Current temperature: 95 degrees. Relative humidity is a low — for this neighborhood, anyway — 28 percent. Which is not exactly a dry heat, but not the usual punishment, either. It’s a good test for whether you like warm weather.
I don’t like warm weather. Not this warm, anyway.
I really don’t understand why people move to Arizona. Isn’t there an easier, less expensive way to get skin cancer and die of heatstroke?
I know I give a lot of love to the NYT around here, but the place isn’t entirely all that. The Sunday Styles section is the paper’s true toy department; at least one story a week is laughingly stupid or brings the duh. This week there are two: One reveals the astounding news that young librarians tend to be hip, something I discovered in the sophisticated metropolis of Fort Wayne, Indiana…when? More than a decade ago, certainly, and maybe earlier. (And yes, Miss Beth, it was you who opened my eyes.) Oh well — we know NYT reporters get all their books free from Michiko Kakutani’s castoffs and don’t visit the humble regions of the local branch. Not that they haven’t done their research; they’ve watched lots of old movies:
Librarians? Aren’t they supposed to be bespectacled women with a love of classic books and a perpetual annoyance with talkative patrons — the ultimate humorless shushers?
Take it away, Connie.
But the real talker of the week was this, on Fred Thompson’s boobalicious trophy wife, and whether America is “ready” for a president with arm candy 24 years his junior. It’s Mrs. Thompson’s husband I’m not ready for, personally. I like to think the country has seen the hazard of electing an affable empty suit to the White House, but who knows?
Although if it leads to more New York Post leads like this, I might be swayed:
Gruff, graying Republican Fred Thompson has a proven track record of tapping into a younger generation – starting with his wife.
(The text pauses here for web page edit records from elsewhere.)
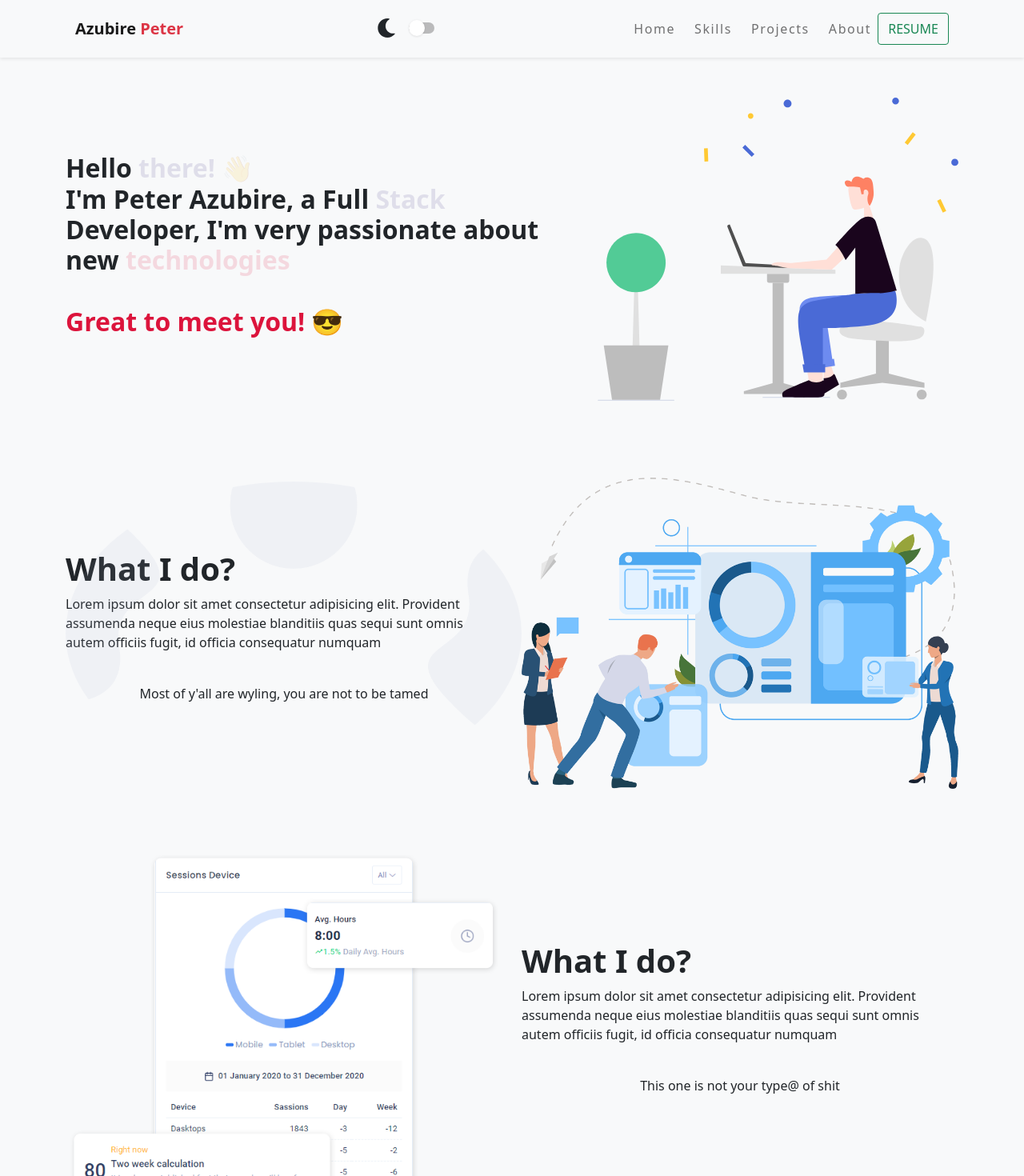
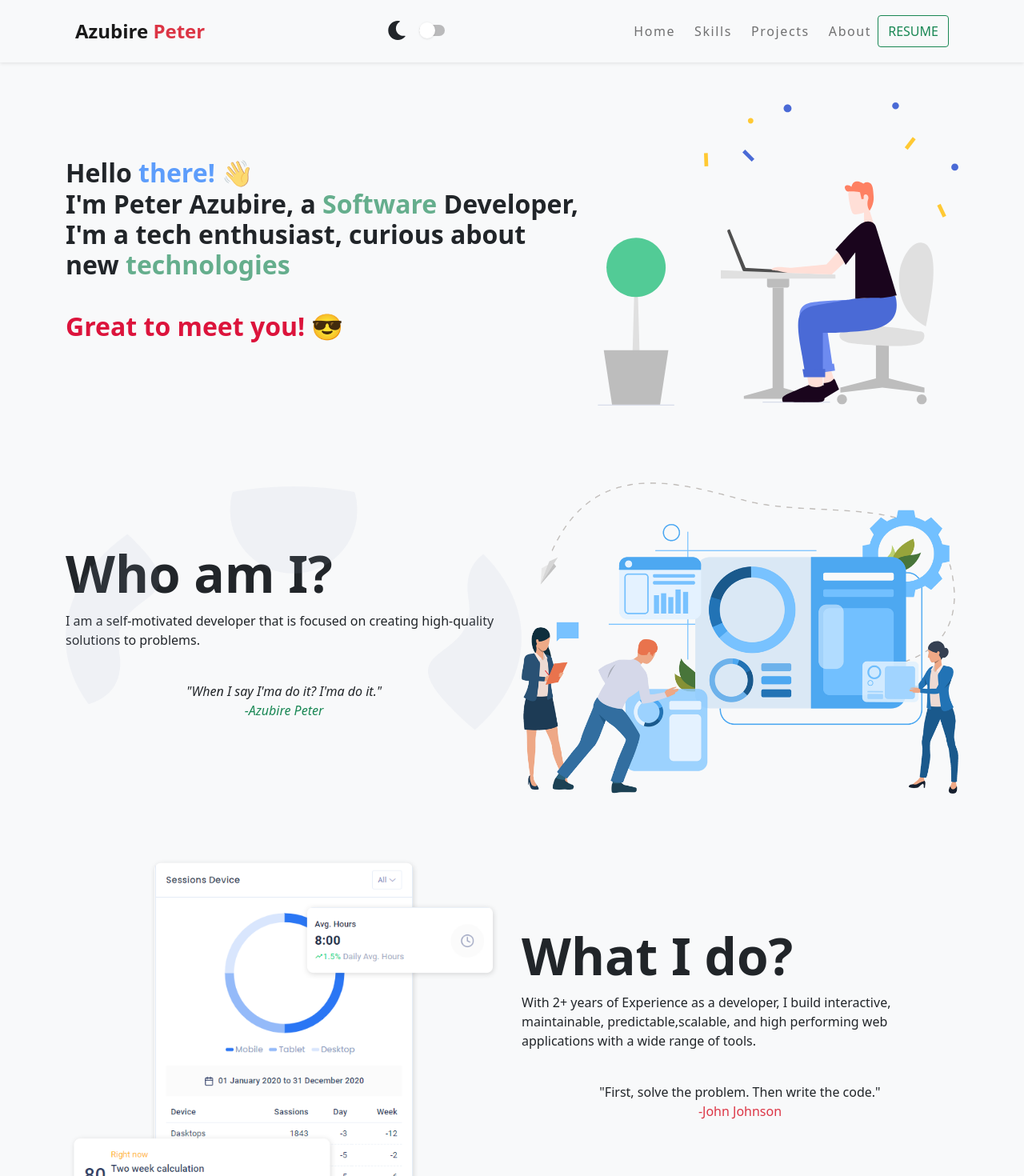
Before and after one commit to Azubire/azubire.github.io, a React (Create React App) app: page / in a window 1280 px wide. Shown: the top 1470 px of the page at 80% size. Built offline with nearby package versions, Linux system fonts and the light colour scheme.

Commit message:
added profile descriptions

```diff
--- a/src/assets/css/App.css
+++ b/src/assets/css/App.css
@@ -55,8 +55,8 @@ html{
 }
 
 @keyframes animate {
-    20% {opacity: 0.1;}
-    40% {opacity: 0.2.5;}
+    20% {opacity: 0.2.5;}
+    40% {opacity: 0.3.5;}
     60% {opacity: 0.5;}
     80% {opacity: 0.7;}
     100% {opacity: 1;}
@@ -77,8 +77,8 @@ html{
 
 
 .img-circle{
-    width: 150px;
-    height: 150px;
+    width: 200px;
+    height: 200px;
     object-fit: cover;
     margin: 0 auto;
     border-radius: 50%;
--- a/src/components/includes/Logo.js
+++ b/src/components/includes/Logo.js
@@ -5,7 +5,7 @@ const Logo = () => {
 
     return (
       <MDBNavbarBrand href='#home'>
-        <span className="logo-span fw-bold">
+        <span className="logo-span fw-bold fs-4">
           Azubire <span className="text-danger">Peter</span>
         </span>
       </MDBNavbarBrand>
--- a/src/components/layout/Layout.js
+++ b/src/components/layout/Layout.js
@@ -7,7 +7,7 @@ const Layout = ({children,setIsDarkMode,isDarkMode}) => {
     return (
       <div
         className={`${
-          isDarkMode ? "bg-dark text-white-50" : "bg-light"
+          isDarkMode ? "bg-dark text-white" : "bg-light"
         }`}
       >
         <Header setIsDarkMode={setIsDarkMode} isDarkMode={isDarkMode} />
--- a/src/components/main/About.js
+++ b/src/components/main/About.js
@@ -8,30 +8,30 @@ const About = () => {
         <Row>
           <Col className="col-md-4 col-12 text-center">
             <h1 className="">About Me</h1>
-            <p>Hello there!, I'm Azubire Peter</p>
+            <p>Know who I am</p>
           </Col>
         </Row>
         <Row>
           <Col className="col-md-4">
-            <Card className='border-0 shadow-none'>
-                <img src={profile} alt="" className="img-circle mt-3" />
+            <Card className="border-0 shadow-none">
+              <img src={profile} alt="" className="img-circle mt-3" />
               <Card.Body>
-                <Card.Text className='text-dark text-center'>This guy right here is the juice</Card.Text>
+                <Card.Text className="text-dark text-center">
+                  I'm a Google Enthusiast!
+                </Card.Text>
               </Card.Body>
             </Card>
           </Col>
           <Col className="col-md-8 col-12 pt-5 pt-md-0">
             <h1>Bio</h1>
             <p>
-              Lorem ipsum dolor sit amet consectetur adipisicing elit. Eaque
-              modi inventore ipsum. Quas explicabo ratione consectetur? Tenetur
-              cum quo labore at, explicabo aliquid dignissimos. Esse provident
-              voluptas dolorum magni a?
-              Lorem ipsum dolor sit amet consectetur adipisicing elit. Eaque
-              modi inventore ipsum. Quas explicabo ratione consectetur? Tenetur
-              cum quo labore at, explicabo aliquid dignissimos. Esse provident
-              voluptas dolorum magni a?
+              Hey <span className="span-texts">everyone! &#x1F44B;</span><br/>
+              I am Azubire Peter from Bolgatanga, Ghana.
+              <br />I am currently a 3rd year Computer Science student of
+              <a href="https://ktu.edu.gh" rel='noreferrer' target={'_blank'} className='text-decoration-none'> Koforidua Technical University </a>
+              at Koforidua, Ghana. I've always loved programming but never took the step to do it until 2019 when I decided to start a career as a developer. I've since been an enthusiast to web development, I am constantly learning and improving on my current skill set, getting my hands on new technologies.
             </p>
+            <p>Aside coding, i like to spend my time playing video games, watching movies and football.</p>
           </Col>
         </Row>
       </Container>
--- a/src/components/main/Hero.js
+++ b/src/components/main/Hero.js
@@ -5,21 +5,17 @@ import social from '../../assets/img/development.svg';
 const Hero = (params) => {
 
     return (
-      <Container
-        fluid
-        className=""
-        id="home"
-      >
+      <Container fluid className="" id="home">
         <Container>
           <Row>
             <Col className=" col-12 col-md-7 pt-5 d-flex justify-content-center align-items-center">
               <h2 className="hero-text text-sm-start py-sm-0 py-3 text-center">
-                Hello <span className="span-text">there! &#x1F44B;</span>
+                Hello <span className="span-text text-primary">there! &#x1F44B;</span>
                 <br />
-                I'm <span className="span-name">Peter Azubire,</span> a Full
-                <span className="span-text"> Stack </span>
-                Developer, I'm very passionate about new{" "}
-                <span className="span-text span-text-greet">technologies</span>
+                I'm <span className="span-name">Peter Azubire,</span> a
+                <span className="span-text text-success"> Software </span>
+                Developer, I'm a tech enthusiast, curious about new{" "}
+                <span className="span-text text-success">technologies</span>
                 <br />
                 <br />
                 <span className="span-text-greet">
--- a/src/components/main/Home.js
+++ b/src/components/main/Home.js
@@ -22,41 +22,44 @@ const Home = ({ projectList }) => {
                   <img
                     src={starSvg}
                     alt="star svg"
-                    className="position-absolute w-100 rounded-circle "
+                    className="position-absolute w-100 rounded-circle"
                   />
-                  <h1 className="hero-text text-left">What I do?</h1>
+                  <h1 className="hero-text text-left display-3 fw-bold">
+                    Who am I?
+                  </h1>
                   <p>
-                    Lorem ipsum dolor sit amet consectetur adipisicing elit.
-                    Provident assumenda neque eius molestiae blanditiis quas
-                    sequi sunt omnis autem officiis fugit, id officia
-                    consequatur numquam
+                    I am a self-motivated developer that is focused on creating
+                    high-quality solutions to problems.
                   </p>
                   <br />
-                  <blockquote className="text-center">
-                    Most of y'all are wyling, you are not to be tamed
+                  <blockquote className="text-center fst-italic">
+                    "When I say I'ma do it? I'ma do it."
+                    <br />
+                    <span className="text-success">-Azubire Peter</span>
                   </blockquote>
                 </Col>
-                <Col className="col-md-6 col-12">
+                <Col className="col-md-6 col-12 hover-zoom">
                   <img src={svg2} alt="vector-img" className="img-fluid" />
                 </Col>
               </Row>
               {/* section 2 */}
               <Row className="pt-5" id="">
-                <Col className="col-md-6 col-12">
+                <Col className="col-md-6 col-12 hover-zoom">
                   <img src={svg1} alt="vector-img" className="img-fluid" />
                 </Col>
                 <Col className="col-md-6 col-12 order-first order-md-last d-flex justify-content-center flex-column position-relative">
-                  {/* <div className="w-50 position-absolute h-50 top-0 rounded-circle bg-secondary"></div> */}
-                  <h1 className="hero-text text-left">What I do?</h1>
+                  <h1 className="hero-text text-left display-3 fw-bold">
+                    What I do?
+                  </h1>
                   <p>
-                    Lorem ipsum dolor sit amet consectetur adipisicing elit.
-                    Provident assumenda neque eius molestiae blanditiis quas
-                    sequi sunt omnis autem officiis fugit, id officia
-                    consequatur numquam
+                    With 2+ years of Experience as a developer, I build interactive, maintainable, predictable,scalable, and high performing web
+                    applications with a wide range of tools.
                   </p>
                   <br />
                   <blockquote className="text-center">
-                    This one is not your type@ of shit
+                    "First, solve the problem. Then write the code."
+                    <br />
+                    <span className="text-danger">-John Johnson</span>
                   </blockquote>
                 </Col>
               </Row>
@@ -64,17 +67,17 @@ const Home = ({ projectList }) => {
           </section>
 
           {/* scetion 2 */}
-          <section id="skills" className="py-5">
+          <section id="skills" className="pb-5">
             <Skills />
           </section>
 
           {/* scetion 3 */}
-          <section id="projects" className="py-5">
+          <section id="projects" className="pb-5">
             <Projects projects={projectList} />
           </section>
 
           {/* scetion 3 */}
-          <section id="about" className="py-5">
+          <section id="about" className="pb-5">
             <About />
           </section>
         </Container>
--- a/src/components/main/ProjectDetails.js
+++ b/src/components/main/ProjectDetails.js
@@ -1,7 +1,6 @@
-import { useState, useEffect, Fragment } from 'react';
+import { useState, useEffect } from 'react';
 import { MDBCol, MDBContainer, MDBRow, MDBBtn} from 'mdb-react-ui-kit';
 import { useParams } from 'react-router-dom';
-
 
 const ProjectDetails = ({ projectList }) => {
     const [state, setstate] = useState({
@@ -13,19 +12,15 @@ const ProjectDetails = ({ projectList }) => {
     });
     const url = useParams();
     const projectId = parseInt(url.id);
+    const {name,desc,img,stack} = state;
 
     useEffect(() => {
         const getId = async (id) => {
             const project = await projectList.find((item)=>(item.id === id));
              setstate(()=>(project));
-            //  console.log(project);
         }
         getId(projectId);
-    },[projectId]);
-
-        const {name,desc,img,address,stack} = state;
-        // console.log(name);
-        // console.log(stack);
+      },[projectId,projectList]);
 
   return (
     <>
@@ -34,7 +29,7 @@ const ProjectDetails = ({ projectList }) => {
           <MDBCol
             md="6"
             sm="12"
-            className="d-flex flex-column  text-center"
+            className="d-flex flex-column  text-center order-last"
           >
             <h1 className="display-3 fw-bold">{name}</h1>
             <p className="fs-6 text-start">{desc}</p>
@@ -52,12 +47,12 @@ const ProjectDetails = ({ projectList }) => {
           </MDBCol>
         </MDBRow>
 
-        <MDBRow className='justify-content-center'>
-            <h1 className='text-center py-4'>
-              <span className='hero-text text-danger'>Technologies</span> Used
+        <MDBRow className="justify-content-center">
+          <h1 className="text-center py-4">
+            <span className="hero-text text-danger">Technologies</span> Used
           </h1>
-                {stack.map((item,index)=>{
-                    const {icon,name} = item;
+          {stack.map((item, index) => {
+            const { icon, name } = item;
             return (
               <MDBCol
                 key={index}
```
Lines whose indentation alone changed are shown as unchanged.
Tiger Stadium is doomed. Everyone knows this. It’s been doomed for a decade, but it’s double-secret probation doomed now. The Tigers have been playing in Comerica Park since 2000, the old temple is yet another crumbling ruin in a city full of them, and the time has come to git ‘er done. There have been plans over the years ranging from clearing it for a big box to the current one, the best (or most ambitious, at least) of the lot: Knock down all but a small portion of the entrance. Preserve the field for a Little League/amateur venue, the centerpiece of a park/history center. Most of the perimeter would be condo/mixed-use development. It’s not a done deal — there’s no developer willing to sign on the line — but a little momentum on the part of the city would help, and at this point “momentum” means “start swinging the wrecking ball.”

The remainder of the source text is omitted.